(Records from a data source)
______
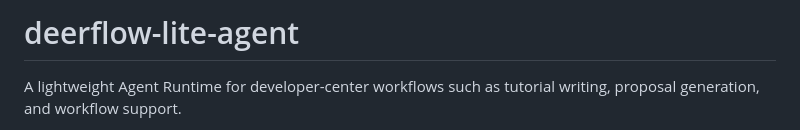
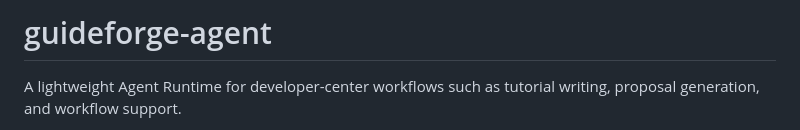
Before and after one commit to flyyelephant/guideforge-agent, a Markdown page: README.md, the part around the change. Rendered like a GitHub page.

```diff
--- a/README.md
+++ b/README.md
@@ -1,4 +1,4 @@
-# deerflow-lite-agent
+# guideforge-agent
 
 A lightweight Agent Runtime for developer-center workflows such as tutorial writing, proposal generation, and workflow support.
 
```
______
Within the records, count the lines that include the word "guideforge". Answer with the number only.

2